The poet's orphaned grandson, John Godfrey Saxe II, became a New York state senator, President of the New York Bar, and counsel of Columbia University.[6]

According to Fred R. Shapiro, author of the Yale Book of Quotations, The Daily Cleveland Herald, in its issue of March 29, 1869, quotes Saxe as saying, "Laws, like sausages, cease to inspire respect in proportion as we know how they are made."[7]

Partial bibliography[edit]

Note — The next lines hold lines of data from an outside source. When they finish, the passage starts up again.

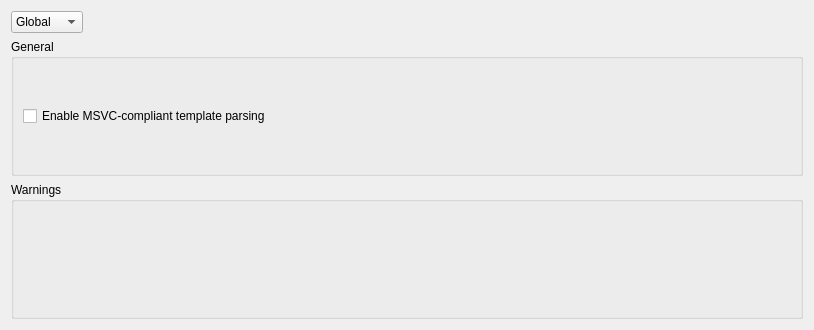
Above: src/plugins/clangcodemodel/clangprojectsettingswidget.ui from qt-creator/qt-creator before the change. Below: the same form after it.
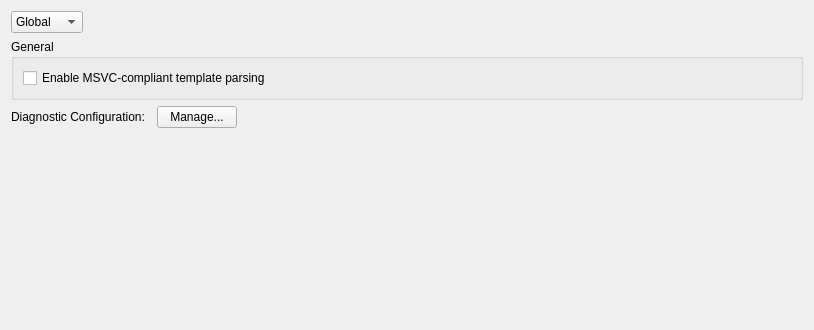
That is the form after the change. Custom widgets are drawn as their Qt base class.

Commit message:
CppTools: Split diagnostic settings and selection
Now selection is only consists of combobox and
a "Manage" button to diagnostic configurations.
Diagnostic configurations are moved to the modal dialog
which is shown by clicking the mentioned "Manage" button.

```diff
--- a/src/plugins/clangcodemodel/clangprojectsettingswidget.ui
+++ b/src/plugins/clangcodemodel/clangprojectsettingswidget.ui
@@ -61,15 +61,61 @@
     </widget>
    </item>
    <item>
-    <widget class="QGroupBox" name="diagnosticConfigurationGroupBox">
-     <property name="title">
-      <string>Warnings</string>
+    <layout class="QHBoxLayout" name="clangDiagnosticsLayout">
+     <item>
+      <widget class="QLabel" name="clangDiagnosticsLabel">
+       <property name="text">
+        <string>Diagnostic Configuration:</string>
+       </property>
+      </widget>
+     </item>
+     <item>
+      <widget class="CppTools::ClangDiagnosticConfigsSelectionWidget" name="clangDiagnosticConfigsSelectionWidget" native="true"/>
+     </item>
+     <item>
+      <widget class="QPushButton" name="manageButton">
+       <property name="text">
+        <string>Manage...</string>
+       </property>
+      </widget>
+     </item>
+     <item>
+      <spacer name="horizontalSpacer">
+       <property name="orientation">
+        <enum>Qt::Horizontal</enum>
+       </property>
+       <property name="sizeHint" stdset="0">
+        <size>
+         <width>40</width>
+         <height>20</height>
+        </size>
+       </property>
+      </spacer>
+     </item>
+    </layout>
+   </item>
+   <item>
+    <spacer name="verticalSpacer">
+     <property name="orientation">
+      <enum>Qt::Vertical</enum>
      </property>
-     <layout class="QVBoxLayout" name="verticalLayout_2"/>
-    </widget>
+     <property name="sizeHint" stdset="0">
+      <size>
+       <width>20</width>
+       <height>40</height>
+      </size>
+     </property>
+    </spacer>
    </item>
   </layout>
  </widget>
+ <customwidgets>
+  <customwidget>
+   <class>CppTools::ClangDiagnosticConfigsSelectionWidget</class>
+   <extends>QWidget</extends>
+   <header>cpptools/clangdiagnosticconfigsselectionwidget.h</header>
+  </customwidget>
+ </customwidgets>
  <resources/>
  <connections/>
 </ui>
```
The commit also changes 12 other files.
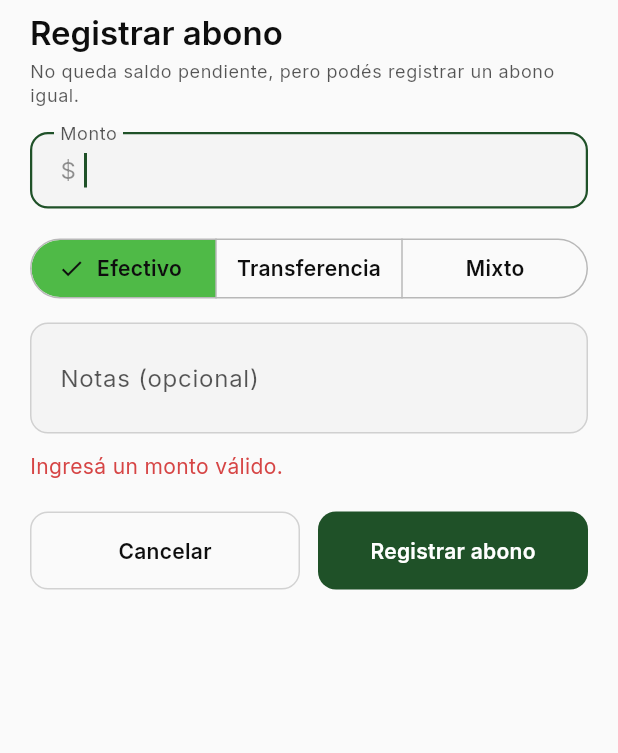
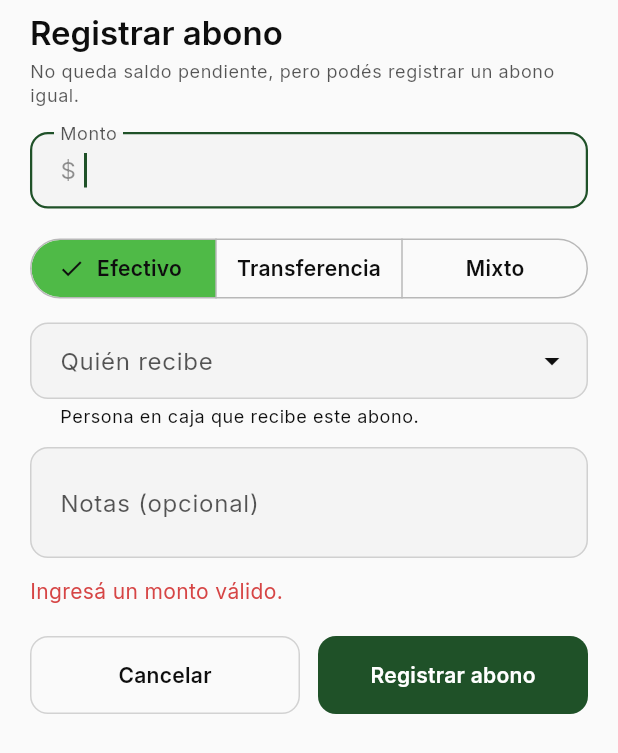
Before and after one commit to tridentcol/ci-quality-group-app, a Flutter app: the _RegisterPaymentSheet widget shown alone on an empty page, opened directly with empty values, after a tap on "Registrar abono", on a phone screen of 412 x 824 dp. Shown: the top 753 px of the screen. Run offline on Flutter 3.47's test engine with Material 3 defaults, Android fonts, the phone set to English and light mode, and no system bars; our stand-ins replace cloud_firestore, firebase_auth, firebase_core, fl_chart, flutter_riverpod, go_router and 4 more; missing offline and left inert: dart:html, excel; accounts and stored records are empty; generated files the repository leaves out were written again.

Commit message:
Caja: 'Quien recibe' por abono (form + historial)
Cada abono ahora captura payerName (lista maestra 'payers'), no la
venta a nivel padre. Reemplaza al payerName del Sale en el flujo
nuevo: como sales ya no lo captura, cada abono identifica quien en
caja lo recibio individualmente.

- SalePayment gana campo payerName opcional + map/snapshot.
- CashierRepository.registerPayment lo acepta y lo persiste.
- Modal de registrar abono: MasterListField requerido bajo el destino
  de transferencia. Validacion en submit antes de llamar al repo.
- Cada card del timeline muestra 'Recibido por: X' cuando payerName
  esta seteado; tambien renombramos la linea de auditoria a
  'Registrado por X · fecha' para no confundirla con quien recibe.
- docs/data-model.md documenta el campo.

```diff
--- a/lib/features/cashier/data/cashier_repository.dart
+++ b/lib/features/cashier/data/cashier_repository.dart
@@ -148,6 +148,7 @@ class CashierRepository {
     num? cashAmount,
     num? transferAmount,
     String? transferDestination,
+    String? payerName,
     String? notes,
     required AppUser actor,
   }) async {
@@ -187,6 +188,7 @@ class CashierRepository {
         cashAmount: cashAmount,
         transferAmount: transferAmount,
         transferDestination: transferDestination,
+        payerName: payerName,
         registeredBy: actor.uid,
         registeredByName: actor.fullName,
         registeredAt: now,
--- a/lib/features/cashier/presentation/sale_payments_screen.dart
+++ b/lib/features/cashier/presentation/sale_payments_screen.dart
@@ -429,9 +429,17 @@ class _PaymentCard extends ConsumerWidget {
                 style: theme.textTheme.bodySmall,
               ),
             ],
+            if (payment.payerName != null && payment.payerName!.isNotEmpty) ...[
+              const SizedBox(height: 4),
+              Text(
+                'Recibido por: ${payment.payerName}',
+                style: theme.textTheme.bodySmall,
+              ),
+            ],
             const SizedBox(height: 6),
             Text(
-              '${payment.registeredByName} · ${formatDateTime(payment.registeredAt)}',
+              'Registrado por ${payment.registeredByName} · '
+              '${formatDateTime(payment.registeredAt)}',
               style: theme.textTheme.bodySmall?.copyWith(
                 color: theme.colorScheme.onSurface.withValues(alpha: 0.6),
               ),
@@ -635,6 +643,7 @@ class _RegisterPaymentSheetState extends ConsumerState<_RegisterPaymentSheet> {
   final _notesCtrl = TextEditingController();
   _PayMode _mode = _PayMode.cash;
   String? _transferDestination;
+  String? _payerName;
   bool _saving = false;
   String? _error;
 
@@ -704,6 +713,11 @@ class _RegisterPaymentSheetState extends ConsumerState<_RegisterPaymentSheet> {
         }
     }
 
+    if (_payerName == null || _payerName!.isEmpty) {
+      setState(() => _error = 'Seleccioná quién recibe.');
+      return;
+    }
+
     setState(() => _saving = true);
     try {
       await ref.read(cashierRepositoryProvider).registerPayment(
@@ -713,6 +727,7 @@ class _RegisterPaymentSheetState extends ConsumerState<_RegisterPaymentSheet> {
             cashAmount: cash,
             transferAmount: transfer,
             transferDestination: destination,
+            payerName: _payerName,
             notes: _notesCtrl.text.trim().isEmpty
                 ? null
                 : _notesCtrl.text.trim(),
@@ -855,6 +870,15 @@ class _RegisterPaymentSheetState extends ConsumerState<_RegisterPaymentSheet> {
               onChanged: (v) => setState(() => _transferDestination = v),
             ),
           ],
+          const SizedBox(height: 12),
+          MasterListField(
+            listId: 'payers',
+            label: 'Quién recibe',
+            initialValue: _payerName,
+            required: true,
+            onChanged: (v) => setState(() => _payerName = v),
+            helperText: 'Persona en caja que recibe este abono.',
+          ),
           const SizedBox(height: 12),
           TextField(
             controller: _notesCtrl,
```
Also changed, not shown: lib/features/sales/domain/payment.dart (+8 -0 lines), 1 other file.
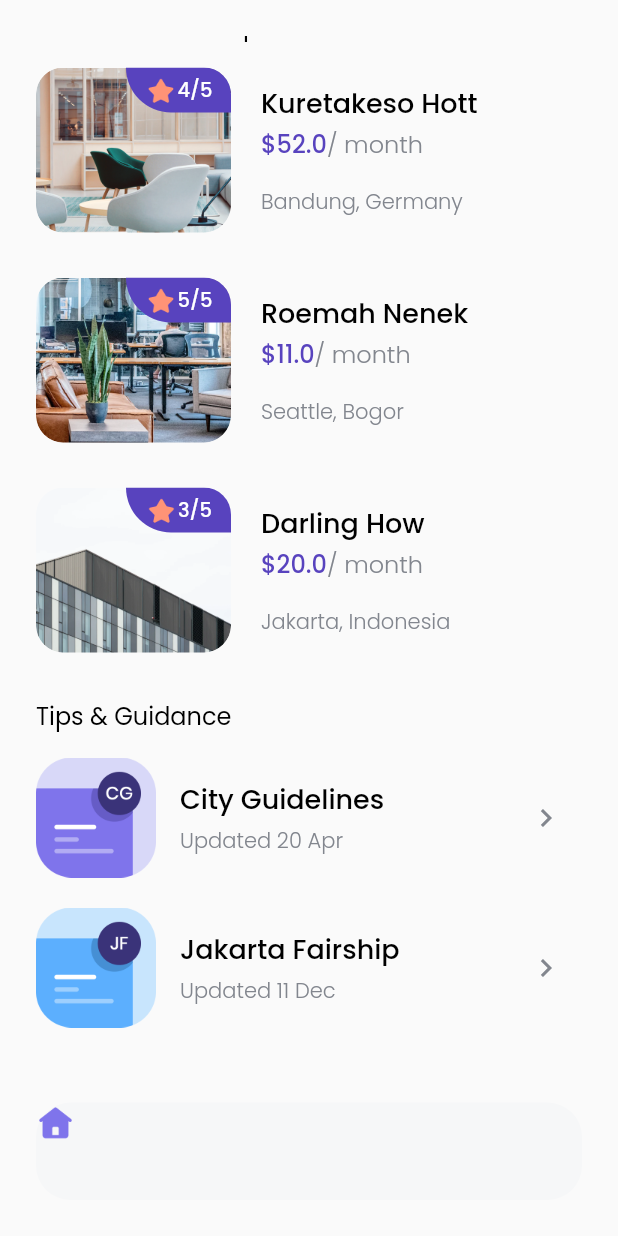
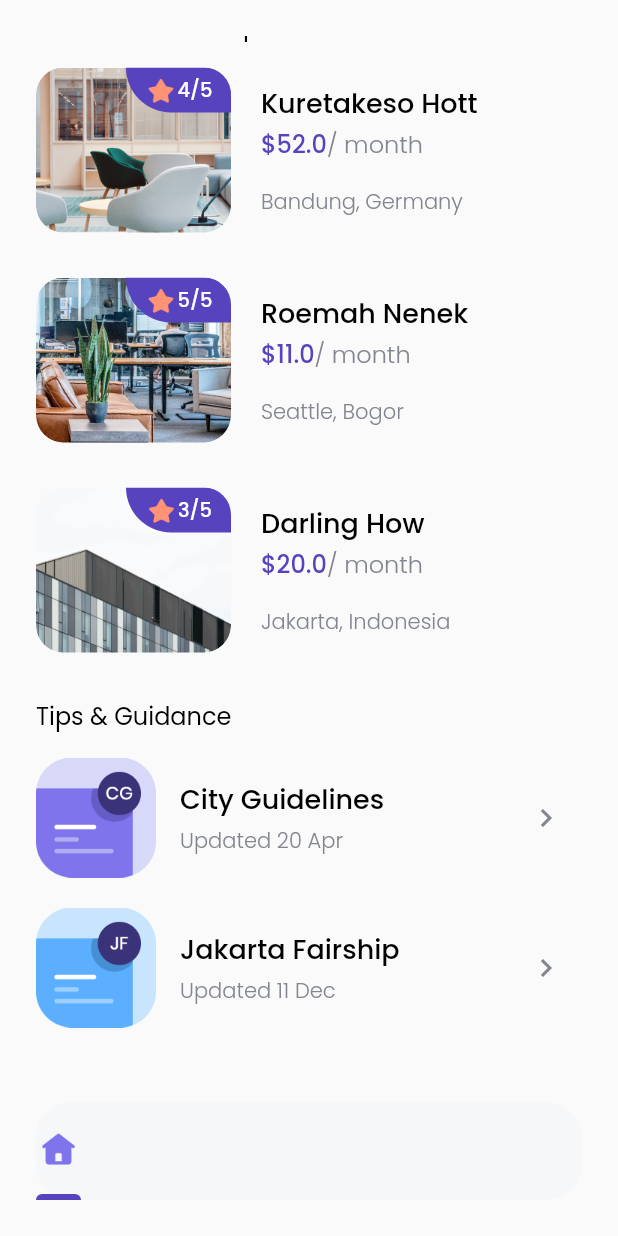
Before and after one commit to Farizal97/cari_kos, a Flutter app: the HomePage screen opened directly, scrolled down 331 dp, on a phone screen of 412 x 824 dp. Run offline on Flutter 3.47's test engine with Material 2 defaults, Android fonts, the light colour scheme and no system bars; our stand-ins replace google_fonts.

Commit message:
fix spasi buttom

```diff
--- a/lib/widgets/bottom_navbar_item.dart
+++ b/lib/widgets/bottom_navbar_item.dart
@@ -1,3 +1,4 @@
+import 'package:cari_kos/theme.dart';
 import 'package:flutter/material.dart';
 
 class BottomNavbarItem extends StatelessWidget {
@@ -5,10 +6,22 @@ class BottomNavbarItem extends StatelessWidget {
   Widget build(BuildContext context) {
     return Column(
       children: [
+        Spacer(),
         Image.asset(
           'assets/icon_home.png',
           width: 26,
         ),
+        Spacer(),
+        Container(
+          width: 30,
+          height: 4,
+          decoration: BoxDecoration(
+            color: purpleColor,
+            borderRadius: BorderRadius.vertical(
+              top: Radius.circular(1000),
+            )
+          ),
+        )
       ],
     );
   }
```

  • The Poems of John Godfrey Saxe (many editions)
  • Progress : a satire (1847)
  • Table Rock Album and Sketches Of the Falls and Scenery Adjacent (1848)
  • The proud Miss MacBride,: a legend of Gotham (1850)
  • The money-king and other poems (1859)
  • Clever stories of many nations, rendered in rhyme (1855)
  • The Masquerade and other poems (1866)
  • Leisure-Day Rhymes (1875)
  • The poetical works of John Godfrey Saxe: Household Edition: with illustrations (1889)

See also[edit]


  1. ^ a b Martin Gardner (September 1, 1995). Famous Poems from Bygone Days. Courier Dover Publications. p. 124. ISBN 978-0-486-28623-5. Retrieved August 25, 2012.
  2. ^ John J. Duffy; Samuel B. Hand; Ralph H. Orth (August 1, 2003). The Vermont Encyclopedia. UPNE. p. 157. ISBN 978-1-58465-086-7. Retrieved August 25, 2012.
  3. ^ Michael Winship, American Literary Publishing in the Nineteenth Century, p. 56
  4. ^ a b Martin Gardner (December 15, 1992). Best Remembered Poems. Courier Dover Publications. p. 149. ISBN 978-0-486-27165-1. Retrieved August 25, 2012.
  5. ^ "Great Union Rally", New York Times, 18 September, 1866, Tuesday, pp. 1 and 8.
  6. ^ "John G. Saxe Dead, 75. General Counsel for Columbia. Headed State Bar. Expert on Election Statutes". New York Times. April 18, 1953. Retrieved September 22, 2010. Born in Saratoga, NY, on June 25, 1877, he was the son of John Theodore Saxe, an Albany lumber..., and Mary Bosworth Saxe. He was a grandson of John Godfrey ...
  7. ^ Shapiro, Fred R. (July 21, 2008). "Quote . . . Misquote". The New York Times. ISSN 0362-4331. Retrieved October 11, 2015.

External links[edit]

Party political offices
Preceded by Democratic nominee for Governor of Vermont
Succeeded by
Benjamin H. Smalley